At present, there are big gaps between the government and nongovernment sectors that inhibit better governance and advocacy. The two sectors do not see eye to eye; one accuses the other of misdeeds. They have somehow acquired the modus operandi of not talking to each other, and believe they can work on their own. This is true for the many issues of today—environment, energy, agriculture, agrarian reform, defense, and so on.
Here’s one way of making sure the May elections don’t turn dirty: Campaign against poll litterbugs. Last week, three crucial government agencies came together to form a task force that will strive to counter the expected flood of garbage after the campaign whirlwind.
By Juan L. Mercado
On March 21, Thursday, 193 United Nations member-states will mark “International Day of Forests.” That includes a Philippines stripped to only a fifth of its original 27.5 million-hectare tree cover. There’s no other way but up.
This refers to J.H. Primavera’s letter (Inquirer, 2/14/13) recommending indigenous species over mahogany and other introduced species for watershed rehabilitation and biodiversity conservation.
It is a perfect fit, making the Philippines synonymous with the amazing flora and fauna found here—and earning tourist dollars in the process.
I am so thankful to see the Inquirer’s Oct. 19 editorial cartoon (by Gilbert Daroy) depicting illegal quarrying in Mount Banahaw. I myself am against quarrying in our municipality (Sariaya, Quezon). In fact, I have submitted a formal report/complaint to Environment Secretary Ramon Paje, and the Mines and Geosciences Bureau (MGB) of the Department of Environment and Natural Resources central office has since initiated an on-site investigation.
By Solita Collas-Monsod

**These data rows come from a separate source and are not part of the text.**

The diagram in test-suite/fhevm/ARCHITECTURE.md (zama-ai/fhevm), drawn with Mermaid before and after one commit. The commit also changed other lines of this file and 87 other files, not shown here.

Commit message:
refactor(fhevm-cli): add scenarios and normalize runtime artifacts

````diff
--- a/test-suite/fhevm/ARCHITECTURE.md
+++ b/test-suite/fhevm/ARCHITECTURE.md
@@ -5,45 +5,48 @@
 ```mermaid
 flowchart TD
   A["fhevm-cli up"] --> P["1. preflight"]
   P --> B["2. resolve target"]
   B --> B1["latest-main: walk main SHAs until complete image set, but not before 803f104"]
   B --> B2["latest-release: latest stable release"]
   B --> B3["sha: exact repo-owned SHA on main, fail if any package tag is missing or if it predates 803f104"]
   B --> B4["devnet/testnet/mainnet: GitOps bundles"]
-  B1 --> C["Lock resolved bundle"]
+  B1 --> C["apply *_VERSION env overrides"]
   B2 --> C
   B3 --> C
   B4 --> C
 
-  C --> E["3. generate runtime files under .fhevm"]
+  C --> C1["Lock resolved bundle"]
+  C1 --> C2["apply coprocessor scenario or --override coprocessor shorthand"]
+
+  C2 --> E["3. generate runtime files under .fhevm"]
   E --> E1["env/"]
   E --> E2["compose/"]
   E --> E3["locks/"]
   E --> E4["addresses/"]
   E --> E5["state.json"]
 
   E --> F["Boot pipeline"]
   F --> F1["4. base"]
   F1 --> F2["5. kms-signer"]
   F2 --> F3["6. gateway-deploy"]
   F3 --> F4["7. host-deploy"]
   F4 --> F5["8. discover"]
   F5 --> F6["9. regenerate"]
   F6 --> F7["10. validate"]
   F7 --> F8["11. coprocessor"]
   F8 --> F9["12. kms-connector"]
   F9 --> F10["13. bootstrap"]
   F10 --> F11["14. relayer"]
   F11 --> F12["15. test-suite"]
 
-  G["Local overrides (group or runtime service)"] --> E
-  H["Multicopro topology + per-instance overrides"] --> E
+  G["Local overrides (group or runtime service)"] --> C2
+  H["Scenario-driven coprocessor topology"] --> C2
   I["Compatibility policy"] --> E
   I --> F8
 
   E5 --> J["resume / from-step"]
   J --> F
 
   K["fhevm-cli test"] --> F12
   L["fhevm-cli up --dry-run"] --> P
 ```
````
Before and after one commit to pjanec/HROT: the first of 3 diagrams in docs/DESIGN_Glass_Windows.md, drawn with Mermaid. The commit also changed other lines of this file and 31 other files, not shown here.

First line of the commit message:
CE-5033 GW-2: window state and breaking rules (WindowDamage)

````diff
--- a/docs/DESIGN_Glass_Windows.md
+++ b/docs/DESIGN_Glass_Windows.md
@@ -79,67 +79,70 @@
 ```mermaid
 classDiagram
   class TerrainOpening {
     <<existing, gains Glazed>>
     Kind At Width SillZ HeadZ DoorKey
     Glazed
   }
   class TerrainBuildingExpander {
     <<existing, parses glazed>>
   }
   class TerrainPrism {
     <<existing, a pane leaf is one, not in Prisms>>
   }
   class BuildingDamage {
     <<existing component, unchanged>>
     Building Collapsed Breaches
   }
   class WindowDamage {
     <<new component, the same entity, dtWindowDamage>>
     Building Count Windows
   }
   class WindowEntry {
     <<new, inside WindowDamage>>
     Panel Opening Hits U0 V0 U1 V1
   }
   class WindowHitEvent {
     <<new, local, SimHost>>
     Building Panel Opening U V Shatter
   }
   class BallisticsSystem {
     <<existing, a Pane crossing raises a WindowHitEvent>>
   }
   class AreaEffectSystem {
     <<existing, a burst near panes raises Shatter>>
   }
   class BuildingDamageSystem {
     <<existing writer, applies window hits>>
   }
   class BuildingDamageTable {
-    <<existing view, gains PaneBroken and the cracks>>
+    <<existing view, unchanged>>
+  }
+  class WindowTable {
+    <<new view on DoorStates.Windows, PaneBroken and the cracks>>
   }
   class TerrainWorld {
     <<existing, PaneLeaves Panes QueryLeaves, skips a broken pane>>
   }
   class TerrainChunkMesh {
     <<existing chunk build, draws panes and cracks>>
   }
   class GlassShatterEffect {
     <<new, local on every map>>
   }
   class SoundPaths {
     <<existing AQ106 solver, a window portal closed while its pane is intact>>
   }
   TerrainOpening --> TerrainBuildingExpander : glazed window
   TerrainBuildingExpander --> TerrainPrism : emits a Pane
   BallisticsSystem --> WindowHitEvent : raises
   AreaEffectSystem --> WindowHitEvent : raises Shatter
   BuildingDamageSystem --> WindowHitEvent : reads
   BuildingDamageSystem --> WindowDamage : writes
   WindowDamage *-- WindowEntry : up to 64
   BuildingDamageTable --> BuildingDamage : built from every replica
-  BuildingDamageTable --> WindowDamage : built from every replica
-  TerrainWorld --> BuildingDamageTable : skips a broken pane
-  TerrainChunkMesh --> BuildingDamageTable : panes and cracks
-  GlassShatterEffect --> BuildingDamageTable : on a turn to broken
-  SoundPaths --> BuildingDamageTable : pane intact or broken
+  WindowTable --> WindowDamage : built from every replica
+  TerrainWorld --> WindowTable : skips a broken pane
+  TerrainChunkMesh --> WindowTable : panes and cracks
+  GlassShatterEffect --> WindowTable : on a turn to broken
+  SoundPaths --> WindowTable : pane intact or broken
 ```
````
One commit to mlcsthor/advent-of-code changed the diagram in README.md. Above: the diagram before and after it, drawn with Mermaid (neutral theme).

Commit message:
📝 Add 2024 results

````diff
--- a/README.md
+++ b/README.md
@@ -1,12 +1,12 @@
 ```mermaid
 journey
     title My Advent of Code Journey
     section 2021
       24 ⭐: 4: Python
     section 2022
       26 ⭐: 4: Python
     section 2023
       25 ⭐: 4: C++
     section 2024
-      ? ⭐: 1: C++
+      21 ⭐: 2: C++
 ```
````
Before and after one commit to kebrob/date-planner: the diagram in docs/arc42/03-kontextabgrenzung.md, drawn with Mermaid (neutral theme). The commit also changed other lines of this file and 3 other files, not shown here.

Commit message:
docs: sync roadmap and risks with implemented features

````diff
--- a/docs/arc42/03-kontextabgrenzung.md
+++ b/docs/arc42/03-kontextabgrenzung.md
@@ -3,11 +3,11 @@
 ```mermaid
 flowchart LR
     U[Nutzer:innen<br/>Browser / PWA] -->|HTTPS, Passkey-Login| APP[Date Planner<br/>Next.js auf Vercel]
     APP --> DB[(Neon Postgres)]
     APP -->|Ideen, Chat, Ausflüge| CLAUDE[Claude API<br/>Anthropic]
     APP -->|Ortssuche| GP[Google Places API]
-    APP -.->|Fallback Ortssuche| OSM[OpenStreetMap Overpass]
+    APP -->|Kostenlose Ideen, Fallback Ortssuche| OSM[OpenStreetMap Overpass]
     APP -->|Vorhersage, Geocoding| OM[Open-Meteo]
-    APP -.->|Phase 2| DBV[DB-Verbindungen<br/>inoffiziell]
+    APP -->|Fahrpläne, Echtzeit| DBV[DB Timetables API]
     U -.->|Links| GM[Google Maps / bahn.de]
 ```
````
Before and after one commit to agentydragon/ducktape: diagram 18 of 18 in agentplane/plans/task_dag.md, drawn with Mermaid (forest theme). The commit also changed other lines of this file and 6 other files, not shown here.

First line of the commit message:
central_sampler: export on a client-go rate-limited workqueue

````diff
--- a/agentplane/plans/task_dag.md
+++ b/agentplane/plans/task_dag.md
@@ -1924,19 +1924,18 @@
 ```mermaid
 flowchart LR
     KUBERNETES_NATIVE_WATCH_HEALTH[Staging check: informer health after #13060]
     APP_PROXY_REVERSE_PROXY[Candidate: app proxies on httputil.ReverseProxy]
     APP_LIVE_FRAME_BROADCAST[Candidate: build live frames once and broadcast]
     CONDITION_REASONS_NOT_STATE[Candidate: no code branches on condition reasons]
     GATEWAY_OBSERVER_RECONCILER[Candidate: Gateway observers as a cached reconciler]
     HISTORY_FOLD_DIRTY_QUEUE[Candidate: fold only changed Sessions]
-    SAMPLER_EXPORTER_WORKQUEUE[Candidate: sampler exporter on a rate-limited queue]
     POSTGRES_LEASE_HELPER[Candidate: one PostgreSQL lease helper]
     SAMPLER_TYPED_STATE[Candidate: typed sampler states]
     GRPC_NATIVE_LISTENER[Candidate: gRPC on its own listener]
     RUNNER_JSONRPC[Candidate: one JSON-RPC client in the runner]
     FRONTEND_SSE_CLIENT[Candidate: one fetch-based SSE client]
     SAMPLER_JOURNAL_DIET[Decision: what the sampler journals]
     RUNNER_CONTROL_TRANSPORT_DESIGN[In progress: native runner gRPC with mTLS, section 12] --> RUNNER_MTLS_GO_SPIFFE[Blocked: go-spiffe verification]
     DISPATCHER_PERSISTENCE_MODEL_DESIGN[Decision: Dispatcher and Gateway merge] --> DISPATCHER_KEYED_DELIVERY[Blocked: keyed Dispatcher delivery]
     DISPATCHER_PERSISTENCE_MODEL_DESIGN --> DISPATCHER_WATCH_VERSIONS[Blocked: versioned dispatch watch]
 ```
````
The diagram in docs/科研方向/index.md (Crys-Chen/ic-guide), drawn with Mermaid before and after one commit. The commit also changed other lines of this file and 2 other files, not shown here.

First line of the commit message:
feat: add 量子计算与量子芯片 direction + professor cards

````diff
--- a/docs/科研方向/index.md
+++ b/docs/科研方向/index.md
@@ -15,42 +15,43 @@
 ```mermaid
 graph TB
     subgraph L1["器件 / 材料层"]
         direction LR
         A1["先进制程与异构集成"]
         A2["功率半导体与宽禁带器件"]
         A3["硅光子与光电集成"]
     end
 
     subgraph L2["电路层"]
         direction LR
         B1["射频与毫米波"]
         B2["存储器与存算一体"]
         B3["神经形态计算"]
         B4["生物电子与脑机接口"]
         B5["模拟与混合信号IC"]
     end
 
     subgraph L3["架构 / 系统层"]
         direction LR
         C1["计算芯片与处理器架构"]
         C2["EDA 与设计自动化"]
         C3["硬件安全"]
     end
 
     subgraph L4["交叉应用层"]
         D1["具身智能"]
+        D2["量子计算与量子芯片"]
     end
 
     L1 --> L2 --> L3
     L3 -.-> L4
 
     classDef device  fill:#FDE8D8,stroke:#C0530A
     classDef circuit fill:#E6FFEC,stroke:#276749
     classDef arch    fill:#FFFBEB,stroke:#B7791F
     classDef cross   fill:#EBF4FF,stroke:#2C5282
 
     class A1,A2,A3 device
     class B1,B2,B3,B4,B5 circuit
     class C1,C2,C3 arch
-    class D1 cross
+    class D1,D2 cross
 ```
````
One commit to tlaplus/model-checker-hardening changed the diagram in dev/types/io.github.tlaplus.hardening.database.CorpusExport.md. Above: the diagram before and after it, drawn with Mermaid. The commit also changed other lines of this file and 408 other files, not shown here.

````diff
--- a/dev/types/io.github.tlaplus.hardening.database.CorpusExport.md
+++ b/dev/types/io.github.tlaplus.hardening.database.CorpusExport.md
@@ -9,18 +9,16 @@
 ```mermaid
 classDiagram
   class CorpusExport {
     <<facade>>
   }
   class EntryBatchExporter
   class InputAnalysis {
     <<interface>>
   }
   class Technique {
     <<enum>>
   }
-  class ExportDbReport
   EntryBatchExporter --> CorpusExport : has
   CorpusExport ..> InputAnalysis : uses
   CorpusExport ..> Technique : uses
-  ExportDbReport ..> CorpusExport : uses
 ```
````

In the aftermath of Tropical Storm “Sendong” last year, with its death toll of close to 1,500, the Department of Environment and Natural Resources fell under heavy criticism for its failure to complete and/or distribute its geohazard maps that classify areas according to low, moderate, or high susceptibility to floods, flashfloods and landslides. Well, no one can blame the DENR now. Early this year, it reportedly distributed the maps to every city, municipality, and province in the country, and made these accessible to the general public in its website.
This is in reaction to the news item on the 10 multinational companies cited by the Department of Environment and Natural Resources for their “green” policies (Inquirer, 11/29/12). We take issue with the DENR’s careless awarding of its “Official Seal of Approval.” There being no complaint against those companies does not mean they adhere to [...]
Faster perhaps than the forests that the Philippines is losing is the number of its forest rangers. According to an alarming report by Agence France-Presse, 20 of the country’s 2,000 forest rangers have been killed since the government imposed a nationwide logging ban in 2010. The number shows that shady timber merchants have turned to more aggressive and deadly tactics to defeat the total log ban. It also shows that the government may be losing the race to save the remaining forests.
This is in reaction to the call of Leonardo Angeles for the lifting of Executive Order 23 (Inquirer, 7/6/12). It is not the EO which is the problem, it is the corruption in the Department of Environment and Natural Resources. We have reported many violations of the law. Instead of punishing the erring officials, the DENR defended them and their lies.
By Isagani Zarate
Poems are made by fools like me, but only God can make a tree, the poet Joyce Kilmer wrote. Yet, in Mindanao, not fools but environmental criminals continue to unmake and wreak havoc on one of nature’s gifts to humanity.
I would like to call attention to a disturbing sight at the Philippine Women’s University (PWU)-Taft Avenue campus. My daughter noticed it when she was with me while we were on our way to the Philippine General Hospital. She said, “Dad, why are all the trees in this school cut down to the main trunk?” I could not give her an answer.